Electric Nation, the electric car division of UK electricity network operator Western Power Distribution (WPD), is launching a 12-month-long vehicle-to-grid (V2G) trial across three regions including the Midlands, South West Wales and South Wales.
Although naysayers of electric vehicles (EVs) claim that extra pressure on the electricity grid is a reason not to go electric, EVs and plug-in hybrids such as the Nissan Leaf and newer Mitsubishi Outlanders that have bidirectional charging can actually help to do the opposite, and take pressure off the grid.
They can do this by alleviating peaks and troughs in electricity demand, either storing energy or discharging it back to the grid as required, and provide important grid services. But the mechanisms by which this can be properly managed require better understanding if it is to be successful.
It’s a concept that is being explored by many network providers, including in Australia, as electric vehicles become increasingly popular.
Roger Hey, WPD’s systems and projects manager for distribution system operations, said in a statement: “The energy industry has to plan long-term, so it is urgent that we continue working to find the practical solutions to meet the government’s net-zero target. That is why we have begun recruitment for the Electric Nation Vehicle to Grid project now.”
“V2G charging has the potential to transform how networks approach the challenge of keeping millions of EVs charged and moving.
“To introduce up to 38 million EVs to the UK network over the coming years would create great strain on the system, the equivalent of adding the electrical energy of London 14 times.
“By harnessing flexible systems and introducing V2G charging, it means that we can build a far more efficient and flexible network that doesn’t require billions of investment and a huge uplift in capacity,” Hey said.
In partnership with CrowdCharge, WPD is inviting 100 owners of Nissan Leafs with batteries larger than 30kWh who live in its three regions to take part in the trial, which will run from March 2021 to March 2022.

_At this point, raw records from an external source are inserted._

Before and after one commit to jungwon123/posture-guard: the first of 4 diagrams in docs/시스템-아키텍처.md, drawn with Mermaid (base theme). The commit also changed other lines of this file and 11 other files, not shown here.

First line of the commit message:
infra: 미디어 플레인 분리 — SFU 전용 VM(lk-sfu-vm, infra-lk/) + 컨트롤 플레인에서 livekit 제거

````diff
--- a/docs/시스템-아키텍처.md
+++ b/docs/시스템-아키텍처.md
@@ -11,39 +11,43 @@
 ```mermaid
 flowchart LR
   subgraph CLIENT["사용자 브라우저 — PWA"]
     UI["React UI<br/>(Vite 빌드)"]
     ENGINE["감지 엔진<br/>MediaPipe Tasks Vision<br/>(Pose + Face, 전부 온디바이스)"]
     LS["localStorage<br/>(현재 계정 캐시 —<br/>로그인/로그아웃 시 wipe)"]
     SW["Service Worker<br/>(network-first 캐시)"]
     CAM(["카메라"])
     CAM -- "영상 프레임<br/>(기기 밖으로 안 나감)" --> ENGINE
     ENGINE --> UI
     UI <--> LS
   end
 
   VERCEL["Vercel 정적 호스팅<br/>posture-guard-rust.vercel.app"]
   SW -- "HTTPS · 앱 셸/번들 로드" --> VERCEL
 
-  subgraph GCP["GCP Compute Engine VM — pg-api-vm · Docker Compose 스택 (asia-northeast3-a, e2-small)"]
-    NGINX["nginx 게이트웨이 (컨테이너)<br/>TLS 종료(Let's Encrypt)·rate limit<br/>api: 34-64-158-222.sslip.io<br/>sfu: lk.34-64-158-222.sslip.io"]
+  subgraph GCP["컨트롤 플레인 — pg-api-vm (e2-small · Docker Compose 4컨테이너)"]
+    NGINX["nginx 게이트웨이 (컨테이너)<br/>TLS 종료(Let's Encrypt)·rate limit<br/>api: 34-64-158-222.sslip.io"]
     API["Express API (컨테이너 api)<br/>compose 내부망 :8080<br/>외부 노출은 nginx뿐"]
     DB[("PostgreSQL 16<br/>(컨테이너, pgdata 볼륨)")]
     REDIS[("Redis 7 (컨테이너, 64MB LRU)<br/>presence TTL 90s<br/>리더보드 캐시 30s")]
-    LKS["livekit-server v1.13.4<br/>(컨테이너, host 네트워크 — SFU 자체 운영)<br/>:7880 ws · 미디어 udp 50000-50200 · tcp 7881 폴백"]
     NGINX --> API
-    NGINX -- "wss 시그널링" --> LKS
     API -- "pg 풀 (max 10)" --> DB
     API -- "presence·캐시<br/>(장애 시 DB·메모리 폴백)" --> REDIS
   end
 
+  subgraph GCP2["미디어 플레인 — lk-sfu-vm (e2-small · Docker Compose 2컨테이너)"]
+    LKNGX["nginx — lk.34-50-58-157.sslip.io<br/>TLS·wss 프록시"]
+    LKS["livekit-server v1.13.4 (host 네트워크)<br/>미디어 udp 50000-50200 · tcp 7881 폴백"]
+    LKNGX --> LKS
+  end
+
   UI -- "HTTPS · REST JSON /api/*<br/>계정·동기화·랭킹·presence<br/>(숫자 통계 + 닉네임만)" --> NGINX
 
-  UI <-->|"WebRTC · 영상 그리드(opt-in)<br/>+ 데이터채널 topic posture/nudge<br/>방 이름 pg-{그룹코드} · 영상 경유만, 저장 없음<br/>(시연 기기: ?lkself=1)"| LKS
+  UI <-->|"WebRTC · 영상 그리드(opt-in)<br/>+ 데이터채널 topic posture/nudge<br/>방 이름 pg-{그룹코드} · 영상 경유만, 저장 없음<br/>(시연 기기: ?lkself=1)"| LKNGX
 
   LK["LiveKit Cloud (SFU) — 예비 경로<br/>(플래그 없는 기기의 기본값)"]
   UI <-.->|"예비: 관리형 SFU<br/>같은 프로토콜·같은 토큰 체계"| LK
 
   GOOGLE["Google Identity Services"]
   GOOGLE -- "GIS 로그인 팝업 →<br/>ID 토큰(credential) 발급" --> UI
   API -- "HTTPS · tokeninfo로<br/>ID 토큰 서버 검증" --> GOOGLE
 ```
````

In return, the eligible drivers will receive a smart charger worth £5,500 ($A9,987 converted) to use in the trial. In return for plugging in their Nissan Leafs at particular times of the day, they will be able to purchase the charger at the end of the trial for just £250 ($A453).
Mike Potter, CEO of CrowdCharge said in a statement that: “Vehicle to grid charging is a great concept, but it hasn’t yet been trialled sufficiently on Britain’s electricity networks to enable it to be rolled out on a country-wide basis – hence the need for this project.
“This trial will study the real-world effects of V2G and look to provide a smart solution to provide management of electric vehicle charging.
“The project can provide an important insight into how the market and the DNO (distribution network operator) can operate for maximum benefit for all customers,” Potter said.
The trial will give WPD and CrowdCharge insight into how V2G technology can integrate with the daily habits and routines of everyday people.
According to Electric Nation, the WPD/CrowdCharge trial will offer more realistic insight into V2G across networks as WPD sources its energy from five energy suppliers, instead of only one.
Over the course of the trial, WPD expects to glean data from more than two million hours of car charging, such as when people charge and what impact different tariffs have.
Bridie Schmidt is lead reporter for The Driven, sister site of Renew Economy. She specialises in writing about new technology and has been writing about electric vehicles for two years. She has a keen interest in the role that zero emissions transport has to play in sustainability and is co-organiser of the Northern Rivers Electric Vehicle Forum.